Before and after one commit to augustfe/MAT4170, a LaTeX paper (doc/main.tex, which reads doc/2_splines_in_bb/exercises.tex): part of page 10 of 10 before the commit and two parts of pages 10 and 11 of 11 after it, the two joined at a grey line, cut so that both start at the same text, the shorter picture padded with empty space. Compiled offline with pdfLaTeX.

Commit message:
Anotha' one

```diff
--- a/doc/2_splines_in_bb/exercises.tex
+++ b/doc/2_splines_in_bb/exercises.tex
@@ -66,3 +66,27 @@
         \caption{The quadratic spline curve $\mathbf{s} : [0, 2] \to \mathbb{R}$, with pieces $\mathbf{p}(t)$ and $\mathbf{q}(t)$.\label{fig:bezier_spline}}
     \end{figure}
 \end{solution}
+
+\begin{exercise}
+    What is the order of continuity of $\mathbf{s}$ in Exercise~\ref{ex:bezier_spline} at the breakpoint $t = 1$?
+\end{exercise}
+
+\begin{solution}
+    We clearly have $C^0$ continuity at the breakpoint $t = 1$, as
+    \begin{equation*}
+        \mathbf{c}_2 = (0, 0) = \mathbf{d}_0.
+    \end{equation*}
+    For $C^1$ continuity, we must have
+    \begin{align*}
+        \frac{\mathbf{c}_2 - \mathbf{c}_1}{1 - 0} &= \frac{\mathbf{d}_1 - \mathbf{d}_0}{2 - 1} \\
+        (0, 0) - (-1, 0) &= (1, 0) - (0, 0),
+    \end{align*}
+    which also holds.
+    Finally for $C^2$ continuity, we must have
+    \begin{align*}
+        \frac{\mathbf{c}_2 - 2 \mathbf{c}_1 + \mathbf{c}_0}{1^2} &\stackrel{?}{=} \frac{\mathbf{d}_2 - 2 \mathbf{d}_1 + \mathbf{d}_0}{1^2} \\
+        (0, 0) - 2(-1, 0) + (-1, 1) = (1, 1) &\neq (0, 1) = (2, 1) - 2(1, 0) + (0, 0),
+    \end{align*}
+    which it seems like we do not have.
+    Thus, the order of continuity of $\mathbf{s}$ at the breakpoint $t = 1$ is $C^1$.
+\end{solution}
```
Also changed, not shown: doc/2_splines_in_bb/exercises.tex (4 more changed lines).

--

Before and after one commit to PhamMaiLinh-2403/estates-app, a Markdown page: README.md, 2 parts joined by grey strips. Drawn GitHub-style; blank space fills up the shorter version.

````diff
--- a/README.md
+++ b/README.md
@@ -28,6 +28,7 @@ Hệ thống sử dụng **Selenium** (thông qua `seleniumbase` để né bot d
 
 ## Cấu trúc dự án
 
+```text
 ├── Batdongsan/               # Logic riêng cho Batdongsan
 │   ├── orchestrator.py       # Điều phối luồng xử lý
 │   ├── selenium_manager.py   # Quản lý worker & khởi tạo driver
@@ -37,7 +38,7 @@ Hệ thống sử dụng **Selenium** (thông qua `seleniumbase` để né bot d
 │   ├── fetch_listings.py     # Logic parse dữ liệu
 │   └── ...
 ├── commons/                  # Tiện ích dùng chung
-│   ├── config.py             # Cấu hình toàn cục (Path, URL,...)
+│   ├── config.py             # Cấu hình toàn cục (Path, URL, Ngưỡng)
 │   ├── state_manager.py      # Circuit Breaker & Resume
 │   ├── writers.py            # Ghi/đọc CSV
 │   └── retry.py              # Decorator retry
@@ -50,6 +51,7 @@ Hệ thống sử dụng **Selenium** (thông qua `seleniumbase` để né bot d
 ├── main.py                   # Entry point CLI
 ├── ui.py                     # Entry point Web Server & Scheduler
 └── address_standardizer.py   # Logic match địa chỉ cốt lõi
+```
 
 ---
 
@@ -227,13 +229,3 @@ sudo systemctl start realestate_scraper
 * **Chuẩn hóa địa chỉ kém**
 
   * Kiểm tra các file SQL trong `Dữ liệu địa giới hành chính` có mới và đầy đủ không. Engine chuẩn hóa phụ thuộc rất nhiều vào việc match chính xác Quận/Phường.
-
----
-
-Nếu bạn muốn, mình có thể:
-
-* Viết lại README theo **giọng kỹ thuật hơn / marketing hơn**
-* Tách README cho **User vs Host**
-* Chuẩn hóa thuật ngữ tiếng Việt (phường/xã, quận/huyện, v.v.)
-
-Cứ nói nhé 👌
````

--

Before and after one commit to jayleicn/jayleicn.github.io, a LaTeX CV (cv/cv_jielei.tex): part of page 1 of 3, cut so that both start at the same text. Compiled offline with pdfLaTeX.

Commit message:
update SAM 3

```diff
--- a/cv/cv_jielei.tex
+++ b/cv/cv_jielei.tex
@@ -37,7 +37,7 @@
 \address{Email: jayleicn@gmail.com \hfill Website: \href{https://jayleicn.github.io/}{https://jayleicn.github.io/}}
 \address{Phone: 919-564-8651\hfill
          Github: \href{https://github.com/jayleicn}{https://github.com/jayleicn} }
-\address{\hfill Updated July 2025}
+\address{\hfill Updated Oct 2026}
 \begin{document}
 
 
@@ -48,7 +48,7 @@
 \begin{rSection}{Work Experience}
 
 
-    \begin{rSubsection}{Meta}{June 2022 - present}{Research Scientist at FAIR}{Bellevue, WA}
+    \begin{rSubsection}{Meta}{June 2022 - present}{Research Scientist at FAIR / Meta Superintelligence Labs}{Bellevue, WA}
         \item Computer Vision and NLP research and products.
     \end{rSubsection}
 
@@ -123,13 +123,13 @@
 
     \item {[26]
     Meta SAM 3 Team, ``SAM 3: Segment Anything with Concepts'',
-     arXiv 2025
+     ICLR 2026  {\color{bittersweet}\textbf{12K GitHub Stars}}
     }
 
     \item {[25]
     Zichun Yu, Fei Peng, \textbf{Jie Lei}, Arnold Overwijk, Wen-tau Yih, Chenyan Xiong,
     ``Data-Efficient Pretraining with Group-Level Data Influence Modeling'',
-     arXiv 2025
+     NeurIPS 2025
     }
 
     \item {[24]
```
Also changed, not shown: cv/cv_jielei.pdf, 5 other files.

-- ACTIVITY --
What the answer needs is every line from the data above with "begin" in it.

-- RESPONSE --
+\begin{exercise}
+\begin{solution}
+    \begin{equation*}
+    \begin{align*}
+    \begin{align*}
 \begin{document}
 \begin{rSection}{Work Experience}
-    \begin{rSubsection}{Meta}{June 2022 - present}{Research Scientist at FAIR}{Bellevue, WA}
+    \begin{rSubsection}{Meta}{June 2022 - present}{Research Scientist at FAIR / Meta Superintelligence Labs}{Bellevue, WA}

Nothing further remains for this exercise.